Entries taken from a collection
--------
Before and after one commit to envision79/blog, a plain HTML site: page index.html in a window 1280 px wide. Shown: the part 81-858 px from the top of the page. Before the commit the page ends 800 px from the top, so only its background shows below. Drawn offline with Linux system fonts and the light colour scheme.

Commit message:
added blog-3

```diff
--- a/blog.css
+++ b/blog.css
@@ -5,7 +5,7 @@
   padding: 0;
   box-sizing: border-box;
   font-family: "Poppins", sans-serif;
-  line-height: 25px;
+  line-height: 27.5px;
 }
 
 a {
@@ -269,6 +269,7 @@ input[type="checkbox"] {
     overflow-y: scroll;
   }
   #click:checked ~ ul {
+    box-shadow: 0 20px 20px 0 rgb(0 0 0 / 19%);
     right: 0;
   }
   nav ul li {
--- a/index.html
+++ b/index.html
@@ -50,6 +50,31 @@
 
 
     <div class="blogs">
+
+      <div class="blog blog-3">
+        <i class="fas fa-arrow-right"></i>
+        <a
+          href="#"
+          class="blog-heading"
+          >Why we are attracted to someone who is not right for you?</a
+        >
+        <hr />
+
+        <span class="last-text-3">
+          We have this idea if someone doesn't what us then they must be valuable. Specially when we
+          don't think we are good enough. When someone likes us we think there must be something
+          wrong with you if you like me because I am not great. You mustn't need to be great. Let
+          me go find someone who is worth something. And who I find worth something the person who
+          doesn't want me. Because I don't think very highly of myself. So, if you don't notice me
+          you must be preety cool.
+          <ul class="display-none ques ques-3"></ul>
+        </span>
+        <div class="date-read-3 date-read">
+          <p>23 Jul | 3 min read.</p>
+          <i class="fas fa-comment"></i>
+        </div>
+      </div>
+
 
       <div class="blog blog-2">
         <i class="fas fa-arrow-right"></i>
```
--------
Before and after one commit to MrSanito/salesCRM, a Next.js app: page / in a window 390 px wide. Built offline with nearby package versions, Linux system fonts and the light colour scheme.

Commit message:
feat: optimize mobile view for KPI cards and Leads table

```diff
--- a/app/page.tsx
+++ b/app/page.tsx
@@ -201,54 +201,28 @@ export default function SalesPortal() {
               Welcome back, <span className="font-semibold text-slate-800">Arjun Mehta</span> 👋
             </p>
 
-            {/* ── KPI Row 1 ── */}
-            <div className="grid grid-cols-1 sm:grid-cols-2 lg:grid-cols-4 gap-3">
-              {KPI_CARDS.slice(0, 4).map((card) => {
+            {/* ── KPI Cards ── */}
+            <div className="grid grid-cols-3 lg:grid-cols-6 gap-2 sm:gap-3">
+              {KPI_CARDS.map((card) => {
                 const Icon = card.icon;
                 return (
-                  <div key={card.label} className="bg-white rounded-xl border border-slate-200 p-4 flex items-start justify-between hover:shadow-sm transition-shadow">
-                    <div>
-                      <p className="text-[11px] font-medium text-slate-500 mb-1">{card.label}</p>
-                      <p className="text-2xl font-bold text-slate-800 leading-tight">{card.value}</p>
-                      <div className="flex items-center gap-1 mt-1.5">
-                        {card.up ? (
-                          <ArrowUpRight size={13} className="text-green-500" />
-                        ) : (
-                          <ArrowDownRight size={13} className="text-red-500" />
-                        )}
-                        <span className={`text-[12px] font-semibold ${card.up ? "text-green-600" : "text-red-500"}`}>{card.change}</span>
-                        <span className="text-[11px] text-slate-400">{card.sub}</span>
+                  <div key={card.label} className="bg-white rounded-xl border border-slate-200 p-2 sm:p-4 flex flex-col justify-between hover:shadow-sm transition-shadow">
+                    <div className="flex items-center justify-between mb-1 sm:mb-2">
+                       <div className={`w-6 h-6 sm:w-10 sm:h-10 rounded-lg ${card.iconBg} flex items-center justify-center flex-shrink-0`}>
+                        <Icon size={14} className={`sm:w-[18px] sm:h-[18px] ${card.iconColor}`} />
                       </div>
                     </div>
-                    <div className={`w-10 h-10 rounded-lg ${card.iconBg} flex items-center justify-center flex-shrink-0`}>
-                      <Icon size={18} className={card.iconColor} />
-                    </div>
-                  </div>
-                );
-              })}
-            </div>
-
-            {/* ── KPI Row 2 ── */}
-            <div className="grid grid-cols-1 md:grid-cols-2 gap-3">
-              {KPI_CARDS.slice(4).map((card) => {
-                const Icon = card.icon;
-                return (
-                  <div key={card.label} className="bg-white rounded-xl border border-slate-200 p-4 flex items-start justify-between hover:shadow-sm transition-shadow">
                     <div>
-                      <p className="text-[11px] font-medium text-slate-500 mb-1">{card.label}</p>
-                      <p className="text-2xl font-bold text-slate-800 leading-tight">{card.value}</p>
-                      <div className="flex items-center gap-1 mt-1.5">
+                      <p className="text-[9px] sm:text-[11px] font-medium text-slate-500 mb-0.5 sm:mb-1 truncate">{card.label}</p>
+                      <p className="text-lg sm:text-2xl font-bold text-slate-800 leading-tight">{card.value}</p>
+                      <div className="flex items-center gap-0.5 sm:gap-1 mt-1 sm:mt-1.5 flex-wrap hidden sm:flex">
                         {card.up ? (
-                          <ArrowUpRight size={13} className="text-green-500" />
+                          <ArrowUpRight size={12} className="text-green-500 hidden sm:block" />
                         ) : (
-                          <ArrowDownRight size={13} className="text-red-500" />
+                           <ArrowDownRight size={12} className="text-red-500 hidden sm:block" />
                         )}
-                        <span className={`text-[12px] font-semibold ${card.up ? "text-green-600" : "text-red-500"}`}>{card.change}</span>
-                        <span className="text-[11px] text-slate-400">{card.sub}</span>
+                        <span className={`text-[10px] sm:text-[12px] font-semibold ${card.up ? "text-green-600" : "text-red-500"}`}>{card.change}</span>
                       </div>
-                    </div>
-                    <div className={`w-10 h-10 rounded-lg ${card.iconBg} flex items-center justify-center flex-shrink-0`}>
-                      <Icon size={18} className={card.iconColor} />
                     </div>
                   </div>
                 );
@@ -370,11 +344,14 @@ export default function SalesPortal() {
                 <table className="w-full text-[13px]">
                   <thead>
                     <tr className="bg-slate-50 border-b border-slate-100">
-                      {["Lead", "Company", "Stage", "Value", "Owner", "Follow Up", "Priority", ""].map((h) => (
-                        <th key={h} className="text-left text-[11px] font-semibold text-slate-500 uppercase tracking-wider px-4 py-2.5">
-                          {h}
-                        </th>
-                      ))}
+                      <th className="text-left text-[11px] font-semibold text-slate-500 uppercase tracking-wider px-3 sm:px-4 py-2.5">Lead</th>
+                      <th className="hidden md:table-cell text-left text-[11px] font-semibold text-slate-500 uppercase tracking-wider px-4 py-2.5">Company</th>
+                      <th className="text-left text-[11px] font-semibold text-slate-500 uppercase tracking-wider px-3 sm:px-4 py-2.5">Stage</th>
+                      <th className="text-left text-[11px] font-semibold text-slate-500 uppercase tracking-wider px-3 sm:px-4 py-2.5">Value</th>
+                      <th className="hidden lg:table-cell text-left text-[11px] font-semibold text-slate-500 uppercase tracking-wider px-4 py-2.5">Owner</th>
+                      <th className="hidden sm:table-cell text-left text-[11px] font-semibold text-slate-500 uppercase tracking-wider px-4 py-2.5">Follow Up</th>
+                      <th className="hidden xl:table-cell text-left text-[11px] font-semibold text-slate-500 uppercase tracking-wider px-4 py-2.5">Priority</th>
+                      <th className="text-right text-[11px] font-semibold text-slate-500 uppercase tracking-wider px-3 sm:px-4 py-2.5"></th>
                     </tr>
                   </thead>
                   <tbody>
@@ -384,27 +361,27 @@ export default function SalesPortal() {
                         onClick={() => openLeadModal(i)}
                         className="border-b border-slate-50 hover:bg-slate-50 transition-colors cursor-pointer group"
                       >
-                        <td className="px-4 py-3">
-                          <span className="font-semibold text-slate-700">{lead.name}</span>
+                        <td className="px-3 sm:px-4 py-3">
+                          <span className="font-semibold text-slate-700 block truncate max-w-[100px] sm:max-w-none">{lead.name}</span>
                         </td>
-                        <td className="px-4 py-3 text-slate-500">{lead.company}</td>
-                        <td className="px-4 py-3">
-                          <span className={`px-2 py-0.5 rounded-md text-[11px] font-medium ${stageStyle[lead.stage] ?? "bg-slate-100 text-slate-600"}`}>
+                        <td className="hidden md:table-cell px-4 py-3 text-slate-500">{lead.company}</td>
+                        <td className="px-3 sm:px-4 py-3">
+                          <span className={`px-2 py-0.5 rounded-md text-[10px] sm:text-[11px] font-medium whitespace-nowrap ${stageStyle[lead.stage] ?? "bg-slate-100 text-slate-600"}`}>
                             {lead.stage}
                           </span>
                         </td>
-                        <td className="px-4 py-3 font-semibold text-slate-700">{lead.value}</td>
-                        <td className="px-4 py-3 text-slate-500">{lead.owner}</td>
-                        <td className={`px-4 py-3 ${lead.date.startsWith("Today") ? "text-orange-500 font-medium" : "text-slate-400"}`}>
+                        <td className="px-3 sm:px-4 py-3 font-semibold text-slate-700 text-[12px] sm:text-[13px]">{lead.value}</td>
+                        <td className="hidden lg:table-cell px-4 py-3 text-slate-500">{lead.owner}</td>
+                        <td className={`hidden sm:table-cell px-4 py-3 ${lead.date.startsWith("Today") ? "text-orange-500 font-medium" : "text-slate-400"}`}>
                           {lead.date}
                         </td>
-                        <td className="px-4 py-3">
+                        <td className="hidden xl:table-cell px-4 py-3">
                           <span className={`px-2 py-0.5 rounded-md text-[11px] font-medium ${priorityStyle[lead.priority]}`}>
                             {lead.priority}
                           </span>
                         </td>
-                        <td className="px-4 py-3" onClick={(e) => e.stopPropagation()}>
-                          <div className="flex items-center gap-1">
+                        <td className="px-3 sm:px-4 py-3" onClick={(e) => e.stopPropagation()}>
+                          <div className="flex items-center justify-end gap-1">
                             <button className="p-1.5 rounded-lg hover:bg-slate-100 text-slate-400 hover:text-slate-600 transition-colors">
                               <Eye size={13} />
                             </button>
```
--------
Copy all lines from the data that hold the word "cell".

+                      <th className="hidden md:table-cell text-left text-[11px] font-semibold text-slate-500 uppercase tracking-wider px-4 py-2.5">Company</th>
+                      <th className="hidden lg:table-cell text-left text-[11px] font-semibold text-slate-500 uppercase tracking-wider px-4 py-2.5">Owner</th>
+                      <th className="hidden sm:table-cell text-left text-[11px] font-semibold text-slate-500 uppercase tracking-wider px-4 py-2.5">Follow Up</th>
+                      <th className="hidden xl:table-cell text-left text-[11px] font-semibold text-slate-500 uppercase tracking-wider px-4 py-2.5">Priority</th>
+                        <td className="hidden md:table-cell px-4 py-3 text-slate-500">{lead.company}</td>
+                        <td className="hidden lg:table-cell px-4 py-3 text-slate-500">{lead.owner}</td>
+                        <td className={`hidden sm:table-cell px-4 py-3 ${lead.date.startsWith("Today") ? "text-orange-500 font-medium" : "text-slate-400"}`}>
+                        <td className="hidden xl:table-cell px-4 py-3">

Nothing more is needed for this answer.